The steps in determining the ML estimate are as follows: 1) Find an orthonormal basis for W1. 2) Construct a rough estimate of the covariance matrix sequence to be used as a starting point. 3) Project the sequence onto the intersection of W1 and W2 using the iterative method of projection onto convex sets (POCS).  4) Using the results of the previous step as a starting point, perform a maxima search on the likelihood function using the orthonormal basis for W1 and staying within W2.  We will present an analysis of the ML estimator as well as simulation results.

Resolution of Mainlobe and Sidelobe Detections Using Model Order Determination


Amin G. Jaffer, Joe C. Chen, and Thomas W. Miller
Raytheon Electronic Systems
220 E. Imperial Highway
RE, Bldg. R7, M/S P527
P.O. Box 902
El Segundo, California 90245-0902



Abstract This work presents the development and performance evaluation of a methodology for distinguishing between mainlobe and sidelobe detections that arise in adaptive radar systems operating in adverse environments.
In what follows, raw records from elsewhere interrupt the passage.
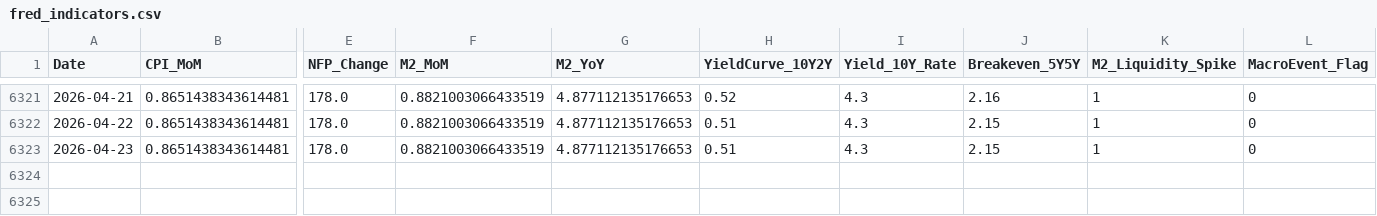
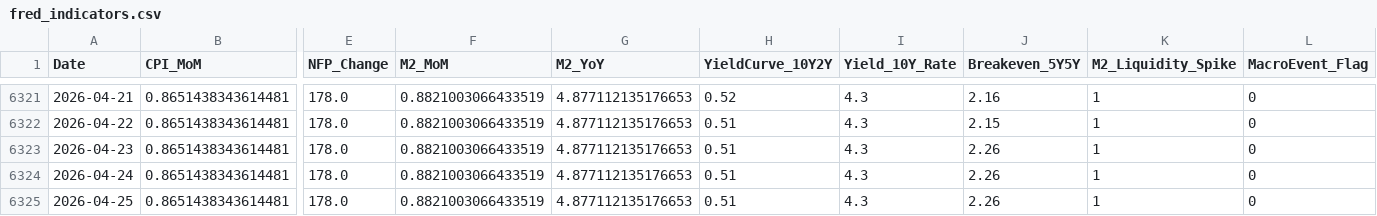
Before and after one commit to ken968/Market-Intelligence, a CSV file: data/fred_indicators.csv, drawn as a sheet; only a part is shown, gaps mark what is left out; rows hold the shown columns only; the diff names each change by its address in the sheet, - before the commit and + after, or states it on an @@ line.

```diff
--- a/data/fred_indicators.csv
+++ b/data/fred_indicators.csv
-J6323 (Breakeven_5Y5Y): 2.15
+J6323 (Breakeven_5Y5Y): 2.26
+row 6324: 2026-04-24 | 0.8651438343614481 | 178.0 | 0.8821003066433519 | 4.877112135176653 | 0.51 | 4.3 | 2.26 | 1 | 0
+row 6325: 2026-04-25 | 0.8651438343614481 | 178.0 | 0.8821003066433519 | 4.877112135176653 | 0.51 | 4.3 | 2.26 | 1 | 0
```
Also changed, not shown: data/QQQ_global_insights.csv, data/SPY_global_insights.csv, 18 other files.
Various adaptive detection test statistics such as the adaptive matched filter (AMF), the generalized likelihood ratio test (GLRT) and the adaptive coherence estimate (ACE), and combinations of these, have been previously analyzed with respect to their sidelobe detection capabilities.  In contrast to these methods that are based on detecting a single target with known direction and Doppler, the present method uses model order determination techniques applied to the AMF or GLRT data observed over the range of unknown angle and Doppler parameters.  The determination of model order, i.e. the number of target signals present in the data, is made by successively fitting models composed of one signal, two signals, etc. to the AMF or GLRT data in a weighted least-squares sense.  The corresponding residuals are used in the Akaike Information Criterion (AIC) to deduce the correct model order.  Because we are concerned with resolving "false" sidelobe detections from true mainlobe ones (which tend to be separated by at least a beamwidth), the peaks of the AMF data provide reasonably accurate estimates of the angle parameters. These parameters are then held constant in the weighted least-squares model fits, thus avoiding a multidimensional angle search for the higher model orders and resulting in a computationally tractable algorithm.

Comprehensive Monte-Carlo computer simulation results are presented, including the probability of detecting one and two targets and the probability of false sidelobe detections for the AMF, GLRT methods and the method proposed here.  These simulation results demonstrate substantial improvement in sidelobe rejection performance of the present method compared to previous methods.

Space-Time Adaptive FIR Filtering with Staggered PRI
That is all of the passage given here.